Sunday, July 27, 2014

Road Blocks and Pondering's

            As I sit here writing this blog today there have been three main thoughts dominating my mind, well at least as it pertains to the world of music. How do you get people to care about and excited to see a band/artist that they’ve never heard before? Is it possible to make a cover song/album that not only lives up to the source material, but also just maybe, perhaps, surpasses it? What would it take for me to completely go after this music thing? These are the questions that have been weighing on my mind. For today I’m going to focus on the first question. Don’t worry though. There’ll be more to come on the other questions.
How do you get people to care about and excited to see a band/artist that they’ve never heard before?
            Anything that I do, I always do it with a huge vision and appetite for success behind it, as we all should for any endeavor we take part in. Unfortunately, it doesn’t always happen like that from the get go, and you have to build your way up to it, step by step. Lately, I’ve been working together with a friend on a project called Nine51. Our goal with this is to both build it up as venue for artists/bands and to promote the artists/bands that perform at the venue. It wasn’t long into the process that the quandary above began to make itself known. Currently, we’re three events in at this venue. The first event went great, we felt like we had some good momentum behind us, and then the second event happened. The second event didn’t go nearly as well as the first, but thankfully we were able to bounce back with the third event. Through it all, that question continued to linger throughout my mind, and then it hit me. There’s a company out there right now that has attacked this question head on, on a much larger scale, and they have handled it “marvelously” (pun very much intended).
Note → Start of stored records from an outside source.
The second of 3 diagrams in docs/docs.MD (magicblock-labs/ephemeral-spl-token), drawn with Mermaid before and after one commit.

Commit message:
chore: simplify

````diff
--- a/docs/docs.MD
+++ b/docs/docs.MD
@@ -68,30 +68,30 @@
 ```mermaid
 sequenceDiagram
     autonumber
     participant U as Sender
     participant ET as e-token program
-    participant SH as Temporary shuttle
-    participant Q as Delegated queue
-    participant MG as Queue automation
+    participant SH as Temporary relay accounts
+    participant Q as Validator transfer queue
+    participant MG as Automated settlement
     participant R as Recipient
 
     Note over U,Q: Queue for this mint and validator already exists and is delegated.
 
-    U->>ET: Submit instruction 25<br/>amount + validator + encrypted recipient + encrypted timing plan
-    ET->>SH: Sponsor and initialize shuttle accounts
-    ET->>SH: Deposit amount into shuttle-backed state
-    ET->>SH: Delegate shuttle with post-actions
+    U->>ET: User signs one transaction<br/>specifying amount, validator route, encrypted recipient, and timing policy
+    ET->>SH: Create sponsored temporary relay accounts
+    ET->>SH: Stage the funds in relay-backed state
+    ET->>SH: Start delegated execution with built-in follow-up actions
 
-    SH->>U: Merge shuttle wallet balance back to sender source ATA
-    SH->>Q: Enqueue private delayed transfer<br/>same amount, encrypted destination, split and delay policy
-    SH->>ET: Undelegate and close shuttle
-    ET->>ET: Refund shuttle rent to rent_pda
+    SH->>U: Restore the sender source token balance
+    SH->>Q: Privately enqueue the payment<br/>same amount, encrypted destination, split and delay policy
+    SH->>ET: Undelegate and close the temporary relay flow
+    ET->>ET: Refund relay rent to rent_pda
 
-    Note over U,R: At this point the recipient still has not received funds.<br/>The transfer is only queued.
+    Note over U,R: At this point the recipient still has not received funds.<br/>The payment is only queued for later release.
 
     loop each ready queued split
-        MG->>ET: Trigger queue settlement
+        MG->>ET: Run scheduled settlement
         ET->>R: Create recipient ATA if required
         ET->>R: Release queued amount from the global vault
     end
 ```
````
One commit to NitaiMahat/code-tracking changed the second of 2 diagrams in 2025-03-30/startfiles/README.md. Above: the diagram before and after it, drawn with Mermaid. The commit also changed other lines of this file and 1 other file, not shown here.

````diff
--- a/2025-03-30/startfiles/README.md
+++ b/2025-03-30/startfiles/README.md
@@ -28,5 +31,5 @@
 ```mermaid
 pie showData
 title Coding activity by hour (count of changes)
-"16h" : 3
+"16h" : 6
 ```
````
            If you didn’t catch where I was going with this the company I’m talking about is Marvel. Marketing wise Marvel is killing it with their entire, Marvel Cinematic Universe (MCU),, but there’s no better example of that currently than their upcoming flick, Guardians of the Galaxy. This was/is a little known property by most, and, with the characters involved, seemed like a huge risk/gamble for Marvel. Marvel has shown, with this property, that with consistent quality, working with talented people, displaying a consistent message, and developing the brand as a whole that you can get people exited and achieve great success.